Land O’ Lakes, FL – Pasco County Schools has been named College Board Advanced Placement District of the Year for leading the nation’s large-sized school districts in expanding access and equity to Advanced Placement courses while simultaneously improving exam performance.
“This national recognition speaks volumes about what our students and teachers have accomplished together,” said Pasco School Superintendent Kurt Browning. “Our students are excelling at the highest levels, and teachers at all grade levels contributed to that success. It’s gratifying to finish this unusual school year on such a high note.”
Pasco County Schools was one of 250 school districts across the U.S. and Canada that were named to the annual AP District Honor Roll. From this list, three AP Districts of the Year – one for each category of district population size: small, medium, and large – were selected based on an analysis of three academic years of AP data. Pasco was honored in the category of large districts, as defined by those with 50,000 students or more.
“This award shows that Pasco County Schools is challenging many students to achieve at the highest levels,” said Trevor Packer, head of the College Board AP Program. “Pasco is ensuring that a more diverse population of students is earning college credit in a wide variety of AP subjects. Congratulations to all the educators and students whose dedication and hard work garnered this well-deserved recognition.”
From 2017 to 2019 Pasco County Schools:
- Simultaneously and continuously increased the number of students taking AP classes while improving successful outcomes (a score of 3 or higher) on AP Exams. 60% of all AP students in Pasco scored a 3 or higher on at least one exam in 2019;
- Increased AP student participation, and increased the percentage of students scoring a 3 or higher on at least one AP Exam; and
- Increased the percentage of traditionally underrepresented minority AP students earning a 3 or higher on at least one AP Exam.
Increasing access to AP coursework while simultaneously increasing the percentage of students earning scores of 3 or higher, and increasing participation and success among traditionally underrepresented minority students, is the ideal scenario. It means the district is successfully preparing a larger, and more diverse, group of students for the rigor of AP and college studies. The work was done in conjunction with Equal Opportunity Schools, a partner that works with districts to close the AP access gap.

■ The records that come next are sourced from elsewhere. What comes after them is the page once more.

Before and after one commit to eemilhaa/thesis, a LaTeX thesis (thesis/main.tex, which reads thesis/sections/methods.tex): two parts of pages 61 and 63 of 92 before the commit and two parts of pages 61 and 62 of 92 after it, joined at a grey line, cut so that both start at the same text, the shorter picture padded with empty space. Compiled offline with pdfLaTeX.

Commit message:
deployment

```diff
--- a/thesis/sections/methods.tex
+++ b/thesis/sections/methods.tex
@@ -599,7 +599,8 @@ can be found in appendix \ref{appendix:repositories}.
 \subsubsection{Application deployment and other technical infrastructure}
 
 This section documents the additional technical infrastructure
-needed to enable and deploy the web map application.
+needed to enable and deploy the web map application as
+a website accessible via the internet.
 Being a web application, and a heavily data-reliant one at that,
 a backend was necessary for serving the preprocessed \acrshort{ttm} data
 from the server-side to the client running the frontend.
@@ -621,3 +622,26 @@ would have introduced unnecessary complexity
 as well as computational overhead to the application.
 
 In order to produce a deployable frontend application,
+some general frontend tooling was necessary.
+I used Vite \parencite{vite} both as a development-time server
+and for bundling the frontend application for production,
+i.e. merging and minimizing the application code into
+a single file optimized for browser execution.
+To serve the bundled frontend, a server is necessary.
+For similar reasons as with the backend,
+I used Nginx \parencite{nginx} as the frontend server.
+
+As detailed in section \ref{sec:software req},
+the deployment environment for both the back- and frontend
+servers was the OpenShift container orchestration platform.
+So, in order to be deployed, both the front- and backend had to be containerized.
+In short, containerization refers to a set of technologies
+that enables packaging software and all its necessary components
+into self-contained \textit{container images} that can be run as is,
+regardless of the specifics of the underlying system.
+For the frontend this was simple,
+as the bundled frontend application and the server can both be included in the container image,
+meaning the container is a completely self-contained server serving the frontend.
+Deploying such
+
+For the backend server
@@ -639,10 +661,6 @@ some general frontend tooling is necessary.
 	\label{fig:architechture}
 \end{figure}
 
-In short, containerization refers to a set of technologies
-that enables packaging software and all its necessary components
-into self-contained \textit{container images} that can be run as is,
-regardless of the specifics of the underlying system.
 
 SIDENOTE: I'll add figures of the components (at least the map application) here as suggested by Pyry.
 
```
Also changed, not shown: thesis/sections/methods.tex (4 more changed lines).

“This is a remarkable accomplishment that shows the nation what can happen when great teachers believe in and push students to handle the most rigorous courses. Students will always exceed our expectations,” said Florida Education Commissioner Richard Corcoran. “Superintendent Browning and his team are preparing a large and diverse group of students for success, and the entire State of Florida is proud of what Pasco has accomplished.”
Participating in AP coursework can lead to college savings for families. The typical student who scores a 3 or higher on two AP Exams can save, on average, $1,779 at a public four-year college and over $6,000 at a private institution. In Pasco, it has been estimated that students scoring 3 or above on AP exams earned the equivalent of $3-million in college tuition last year.
In 2019, more than 4,000 colleges and universities worldwide received AP scores for college credit, placement, or consideration in the admissions process. Many colleges and universities in the U.S. offer credit in one or more subjects for qualifying AP scores.